The proposals were tabled by Jetta Klijnsma, state secretary for Social Affairs, following a consultation with the industry.
The Pensions Federation said it was “broadly positive” on the proposals, particularly Klijnsma’s decision to adopt the so-called Pension123 – a digital welcome letter for new participants explaining a pension plan visually and using simple language.
The industry organisation said it would ultimately judge the legislation on costs, the objectiveness of its criteria and the space it offered digital communications.
The Financial Markets Authority (AFM), the watchdog for communications, said the proposals addressed crucial criteria, such as providing clarity about how much pension benefits a participants could expect, whether this was sufficient and, if not, what could be done in terms of additional arrangements.
The AFM said it was particularly pleased with the proposal that a pensions provider must put basic information about its pension plan permanently on its website.
The supervisor also championed the proposal that the national pensions register provide three financial scenarios – including an optimistic and a pessimistic one – to provide insight into expected purchasing power and risks surrounding a participant’s future pensions income.
However, Council of State (RvS), in its legal advice, was critical about the accounting rules for these scenarios, which are yet to be established through lower legislation.
“It is unclear,” it said, “how these accounting rules could improve participants’ insight.”
In its opinion, providing a true picture of a future pension remained problematic, given considerable uncertainties surrounding long-term returns, indexation and inflation.

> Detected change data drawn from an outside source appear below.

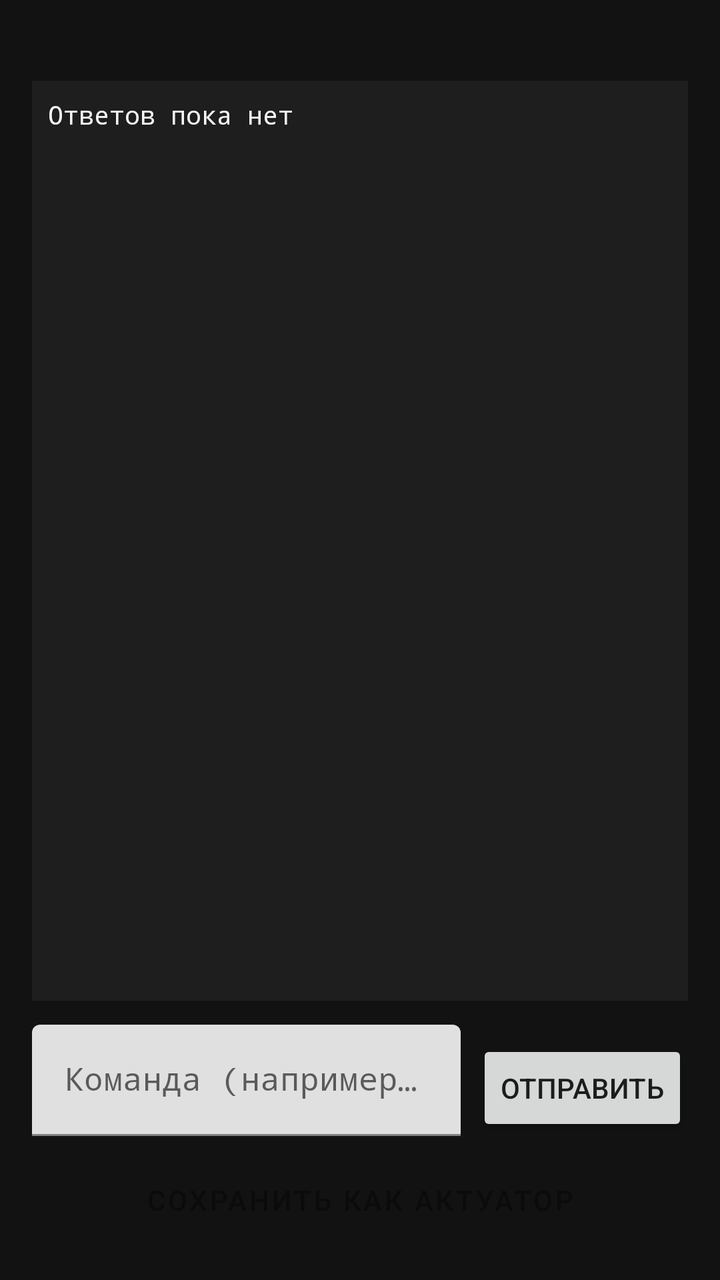
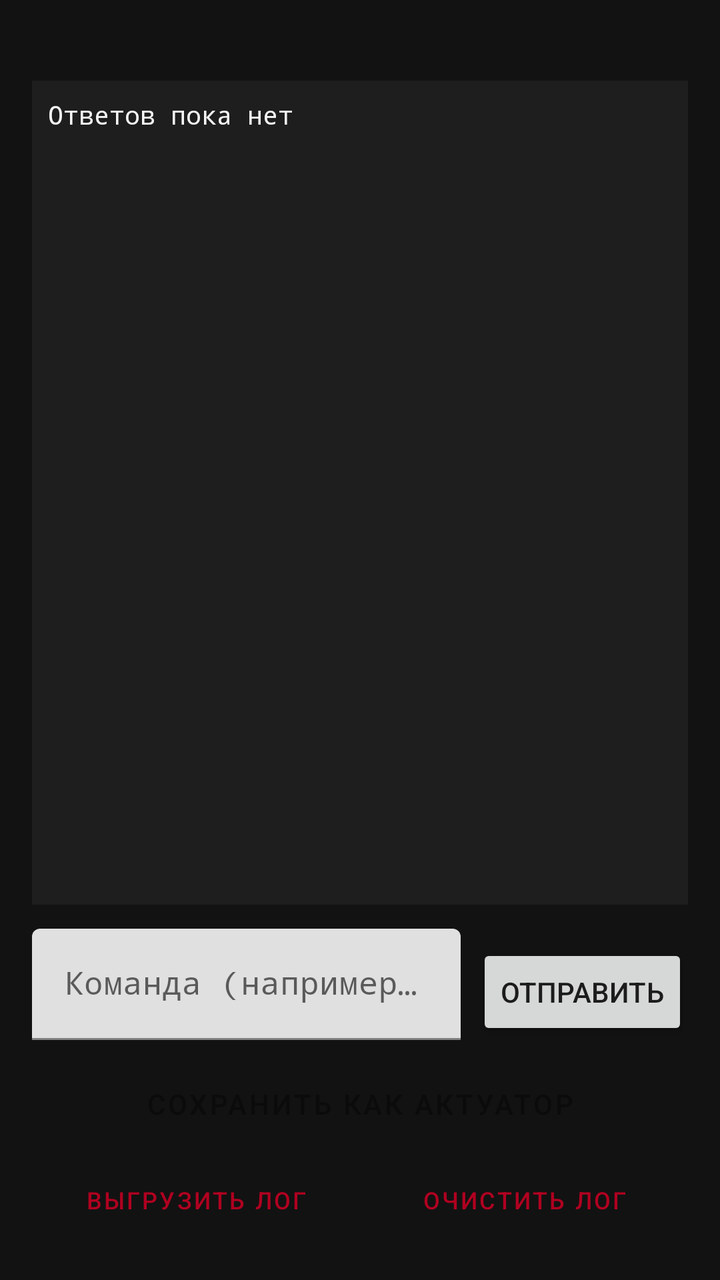

Two renders of the same Android screen: before a commit and after it. Below are the layout's source before the change and the commit's diff.
<!-- AndroidManifest.xml: application theme Theme.Volvo960 -->
<!-- res/layout/activity_console.xml -->
<?xml version="1.0" encoding="utf-8"?>
<LinearLayout xmlns:android="http://schemas.android.com/apk/res/android"
    android:layout_width="match_parent"
    android:layout_height="match_parent"
    android:background="@color/surface_dark"
    android:orientation="vertical"
    android:padding="16dp">

    <TextView
        android:id="@+id/textConsoleStatus"
        android:layout_width="match_parent"
        android:layout_height="wrap_content"
        android:layout_marginBottom="8dp"
        android:textColor="@color/text_secondary"
        android:textSize="12sp" />

    <androidx.core.widget.NestedScrollView
        android:layout_width="match_parent"
        android:layout_height="0dp"
        android:layout_weight="1"
        android:background="@color/surface_card"
        android:padding="8dp">

        <TextView
            android:id="@+id/textConsoleOutput"
            android:layout_width="match_parent"
            android:layout_height="wrap_content"
            android:fontFamily="monospace"
            android:text="@string/console_no_response_yet"
            android:textColor="@color/text_primary"
            android:textIsSelectable="true"
            android:textSize="13sp" />
    </androidx.core.widget.NestedScrollView>

    <LinearLayout
        android:layout_width="match_parent"
        android:layout_height="wrap_content"
        android:layout_marginTop="12dp"
        android:orientation="horizontal">

        <com.google.android.material.textfield.TextInputLayout
            android:layout_width="0dp"
            android:layout_height="wrap_content"
            android:layout_weight="1"
            android:hint="@string/console_hint_command">

            <com.google.android.material.textfield.TextInputEditText
                android:id="@+id/inputRawCommand"
                android:layout_width="match_parent"
                android:layout_height="wrap_content"
                android:fontFamily="monospace"
                android:imeOptions="actionSend"
                android:inputType="textNoSuggestions"
                android:singleLine="true" />
        </com.google.android.material.textfield.TextInputLayout>

        <Button
            android:id="@+id/buttonSendRaw"
            android:layout_width="wrap_content"
            android:layout_height="wrap_content"
            android:layout_gravity="bottom"
            android:layout_marginStart="8dp"
            android:text="@string/action_send" />
    </LinearLayout>

    <Button
        android:id="@+id/buttonSaveAsActuator"
        style="@style/Widget.MaterialComponents.Button.OutlinedButton"
        android:layout_width="match_parent"
        android:layout_height="wrap_content"
        android:layout_marginTop="8dp"
        android:enabled="false"
        android:text="@string/action_save_as_actuator" />

</LinearLayout>
<!-- resources referenced by this layout -->
<resources>
  <color name="surface_card">#1E1E1E</color>
  <color name="surface_dark">#121212</color>
  <color name="text_primary">#F5F5F5</color>
  <color name="text_secondary">#AAAAAA</color>
  <string name="action_save_as_actuator">Сохранить как актуатор</string>
  <string name="action_send">Отправить</string>
  <string name="console_hint_command">Команда (например ATZ)</string>
  <string name="console_no_response_yet">Ответов пока нет</string>
  <style name="Theme.Volvo960" parent="Theme.MaterialComponents.DayNight.NoActionBar">
          <item name="colorPrimary">@color/volvo_red</item>
          <item name="colorPrimaryDark">@color/volvo_red_dark</item>
          <item name="colorAccent">@color/volvo_red</item>
          <item name="android:statusBarColor" tools:targetApi="21">@color/volvo_red_dark</item>
      </style>
  <color name="volvo_red">#B00020</color>
  <color name="volvo_red_dark">#7F0016</color>
</resources>

<!-- the commit's change to res/layout/activity_console.xml (unified diff, before → after) -->
@@ -72,4 +72,28 @@
         android:enabled="false"
         android:text="@string/action_save_as_actuator" />
 
+    <LinearLayout
+        android:layout_width="match_parent"
+        android:layout_height="wrap_content"
+        android:orientation="horizontal">
+
+        <Button
+            android:id="@+id/buttonShareLog"
+            style="@style/Widget.MaterialComponents.Button.TextButton"
+            android:layout_width="0dp"
+            android:layout_height="wrap_content"
+            android:layout_weight="1"
+            android:text="@string/action_share_log"
+            android:textSize="12sp" />
+
+        <Button
+            android:id="@+id/buttonClearLog"
+            style="@style/Widget.MaterialComponents.Button.TextButton"
+            android:layout_width="0dp"
+            android:layout_height="wrap_content"
+            android:layout_weight="1"
+            android:text="@string/action_clear_log"
+            android:textSize="12sp" />
+    </LinearLayout>
+
 </LinearLayout>
<!-- resource entries referenced after the edit -->
@@ -4,8 +4,10 @@
   <color name="surface_dark">#121212</color>
   <color name="text_primary">#F5F5F5</color>
   <color name="text_secondary">#AAAAAA</color>
+  <string name="action_clear_log">Очистить лог</string>
   <string name="action_save_as_actuator">Сохранить как актуатор</string>
   <string name="action_send">Отправить</string>
+  <string name="action_share_log">Выгрузить лог</string>
   <string name="console_hint_command">Команда (например ATZ)</string>
   <string name="console_no_response_yet">Ответов пока нет</string>
   <style name="Theme.Volvo960" parent="Theme.MaterialComponents.DayNight.NoActionBar">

Towers Watson underlined the importance of a balance between a tailor-made approach and “honest” communications on the one hand and “complicated” issues on the other.
Celeste de Quelerij, communications strategist at the consultancy, said: “Full transparency on the risks without sufficient knowledge of the issue could further erode confidence among participants.”
She said Klijnsma’s proposals lacked a philosophy about the starting point of the communication process – increasing interest in pensions.
“The accent is still on transmitting information, which poses the risk that well-meant lists of duties are being composed without actually encouraging involvement,” she said.
The new legislation is to introduce new open standards of “correct and comprehensible”, as well as open norms for addressing the needs and knowledge of participants, offering insight into a pension plan’s options and the effects of important life events.
Under the proposals, the information shown on the uniform pensions statement, or UPO, must be limited to accrued pension rights, whereas the national pensions register must provide clarity on combined future pension rights, including purchasing power, risks and options for additional pensions saving.
The communications bill further offers providers the option for digital information provision, although participants must be able to receive the information on paper if they wish.